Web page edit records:
+-------+

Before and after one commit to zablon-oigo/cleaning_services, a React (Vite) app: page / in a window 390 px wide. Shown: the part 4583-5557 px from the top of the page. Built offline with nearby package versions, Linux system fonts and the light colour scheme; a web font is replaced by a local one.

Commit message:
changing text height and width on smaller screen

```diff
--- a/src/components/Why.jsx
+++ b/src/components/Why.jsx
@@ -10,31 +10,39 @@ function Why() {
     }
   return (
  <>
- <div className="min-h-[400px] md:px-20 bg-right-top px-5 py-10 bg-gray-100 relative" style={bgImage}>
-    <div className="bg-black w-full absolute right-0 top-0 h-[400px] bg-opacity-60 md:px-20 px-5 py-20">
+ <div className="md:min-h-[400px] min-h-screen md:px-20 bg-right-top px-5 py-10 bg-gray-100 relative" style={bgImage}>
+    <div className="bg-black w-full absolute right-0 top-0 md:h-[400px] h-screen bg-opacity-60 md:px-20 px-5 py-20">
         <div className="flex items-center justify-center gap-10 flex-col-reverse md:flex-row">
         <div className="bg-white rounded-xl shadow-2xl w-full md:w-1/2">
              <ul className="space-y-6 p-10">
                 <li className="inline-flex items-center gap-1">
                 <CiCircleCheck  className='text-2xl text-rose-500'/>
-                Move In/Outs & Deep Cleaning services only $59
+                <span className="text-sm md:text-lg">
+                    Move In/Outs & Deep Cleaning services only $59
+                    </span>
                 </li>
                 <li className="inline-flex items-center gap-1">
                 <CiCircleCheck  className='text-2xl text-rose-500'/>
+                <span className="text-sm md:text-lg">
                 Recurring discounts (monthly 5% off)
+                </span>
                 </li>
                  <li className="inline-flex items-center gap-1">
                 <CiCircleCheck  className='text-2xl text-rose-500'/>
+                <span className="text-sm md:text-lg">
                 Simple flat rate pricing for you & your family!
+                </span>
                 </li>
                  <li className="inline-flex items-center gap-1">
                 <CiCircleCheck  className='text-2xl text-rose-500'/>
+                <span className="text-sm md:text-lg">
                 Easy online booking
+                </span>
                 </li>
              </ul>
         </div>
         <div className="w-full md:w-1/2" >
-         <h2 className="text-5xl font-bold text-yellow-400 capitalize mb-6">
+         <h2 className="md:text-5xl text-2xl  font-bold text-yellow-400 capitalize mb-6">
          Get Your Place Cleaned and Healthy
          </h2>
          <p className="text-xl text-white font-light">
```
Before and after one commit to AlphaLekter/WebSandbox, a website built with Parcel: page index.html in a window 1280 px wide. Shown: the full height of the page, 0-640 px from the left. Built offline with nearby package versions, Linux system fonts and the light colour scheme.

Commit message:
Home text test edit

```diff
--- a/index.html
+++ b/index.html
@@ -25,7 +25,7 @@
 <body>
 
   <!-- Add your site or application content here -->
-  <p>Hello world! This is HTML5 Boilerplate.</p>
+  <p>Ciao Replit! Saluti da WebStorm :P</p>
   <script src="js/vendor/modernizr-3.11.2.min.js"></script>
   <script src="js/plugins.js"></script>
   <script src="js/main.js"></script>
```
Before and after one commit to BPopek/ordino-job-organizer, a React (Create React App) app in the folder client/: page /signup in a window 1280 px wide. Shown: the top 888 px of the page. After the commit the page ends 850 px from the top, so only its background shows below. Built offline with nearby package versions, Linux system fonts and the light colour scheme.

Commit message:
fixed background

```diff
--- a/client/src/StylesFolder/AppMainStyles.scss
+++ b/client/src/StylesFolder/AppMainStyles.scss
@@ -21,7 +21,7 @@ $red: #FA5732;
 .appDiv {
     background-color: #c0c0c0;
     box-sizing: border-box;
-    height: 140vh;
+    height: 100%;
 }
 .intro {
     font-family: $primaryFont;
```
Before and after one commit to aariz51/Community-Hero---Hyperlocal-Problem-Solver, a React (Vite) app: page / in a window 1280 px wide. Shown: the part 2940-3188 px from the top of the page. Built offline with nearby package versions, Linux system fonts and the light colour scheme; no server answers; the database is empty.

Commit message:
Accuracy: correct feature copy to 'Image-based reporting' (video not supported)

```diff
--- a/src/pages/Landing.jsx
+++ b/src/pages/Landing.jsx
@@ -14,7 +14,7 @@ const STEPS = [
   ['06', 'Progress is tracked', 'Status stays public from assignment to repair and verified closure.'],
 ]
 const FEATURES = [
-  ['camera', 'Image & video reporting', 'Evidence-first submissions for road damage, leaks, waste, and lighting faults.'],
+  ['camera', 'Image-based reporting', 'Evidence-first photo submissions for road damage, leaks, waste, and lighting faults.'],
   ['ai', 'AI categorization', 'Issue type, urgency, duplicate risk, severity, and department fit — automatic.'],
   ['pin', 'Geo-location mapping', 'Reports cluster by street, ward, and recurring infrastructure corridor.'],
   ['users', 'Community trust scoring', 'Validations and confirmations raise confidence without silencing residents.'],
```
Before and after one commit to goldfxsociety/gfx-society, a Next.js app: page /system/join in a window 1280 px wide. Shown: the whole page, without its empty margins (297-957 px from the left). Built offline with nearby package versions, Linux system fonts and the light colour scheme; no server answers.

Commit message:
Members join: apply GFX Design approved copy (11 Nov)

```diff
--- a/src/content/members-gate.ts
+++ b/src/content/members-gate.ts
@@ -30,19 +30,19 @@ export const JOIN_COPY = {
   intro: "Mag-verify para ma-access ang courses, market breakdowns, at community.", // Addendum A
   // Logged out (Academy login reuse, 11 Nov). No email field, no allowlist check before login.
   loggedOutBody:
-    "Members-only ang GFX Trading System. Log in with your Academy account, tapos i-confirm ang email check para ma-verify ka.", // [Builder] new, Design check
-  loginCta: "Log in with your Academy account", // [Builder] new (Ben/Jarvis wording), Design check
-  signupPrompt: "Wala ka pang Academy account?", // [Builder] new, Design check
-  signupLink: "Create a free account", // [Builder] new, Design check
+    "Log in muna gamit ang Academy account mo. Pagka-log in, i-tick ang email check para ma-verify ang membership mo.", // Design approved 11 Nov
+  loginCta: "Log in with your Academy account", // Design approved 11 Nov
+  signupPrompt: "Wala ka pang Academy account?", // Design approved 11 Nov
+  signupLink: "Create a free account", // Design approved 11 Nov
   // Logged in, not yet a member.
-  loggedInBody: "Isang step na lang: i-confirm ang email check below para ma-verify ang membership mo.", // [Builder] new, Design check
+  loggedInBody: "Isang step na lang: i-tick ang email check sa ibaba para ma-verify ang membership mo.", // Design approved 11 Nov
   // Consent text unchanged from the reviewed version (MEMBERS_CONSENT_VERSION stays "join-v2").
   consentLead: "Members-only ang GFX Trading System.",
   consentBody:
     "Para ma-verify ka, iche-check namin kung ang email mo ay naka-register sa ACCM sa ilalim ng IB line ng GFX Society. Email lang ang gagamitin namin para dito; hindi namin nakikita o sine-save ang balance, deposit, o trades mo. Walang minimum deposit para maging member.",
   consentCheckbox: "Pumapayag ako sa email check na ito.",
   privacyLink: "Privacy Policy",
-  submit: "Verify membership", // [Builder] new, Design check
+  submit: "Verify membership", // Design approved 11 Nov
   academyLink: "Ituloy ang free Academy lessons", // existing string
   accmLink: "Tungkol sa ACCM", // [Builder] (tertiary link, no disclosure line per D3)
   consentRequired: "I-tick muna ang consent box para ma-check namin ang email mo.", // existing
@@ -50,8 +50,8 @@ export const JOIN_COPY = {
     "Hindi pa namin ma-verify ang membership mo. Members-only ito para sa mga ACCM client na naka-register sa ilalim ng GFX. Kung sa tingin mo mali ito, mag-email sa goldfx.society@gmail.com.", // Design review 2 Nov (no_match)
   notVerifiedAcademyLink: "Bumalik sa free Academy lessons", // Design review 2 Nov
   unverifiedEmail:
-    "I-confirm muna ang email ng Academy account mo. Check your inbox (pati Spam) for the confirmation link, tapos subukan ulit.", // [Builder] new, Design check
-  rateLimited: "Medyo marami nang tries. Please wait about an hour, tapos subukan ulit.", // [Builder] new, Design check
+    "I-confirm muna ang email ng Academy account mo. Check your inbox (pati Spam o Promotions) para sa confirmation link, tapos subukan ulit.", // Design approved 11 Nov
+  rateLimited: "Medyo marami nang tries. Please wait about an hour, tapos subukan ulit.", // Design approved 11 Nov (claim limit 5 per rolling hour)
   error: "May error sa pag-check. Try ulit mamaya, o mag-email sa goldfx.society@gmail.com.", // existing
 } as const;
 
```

+-------+

Go through the entries above and count the lines holding the word "const"; write nothing but the number.

5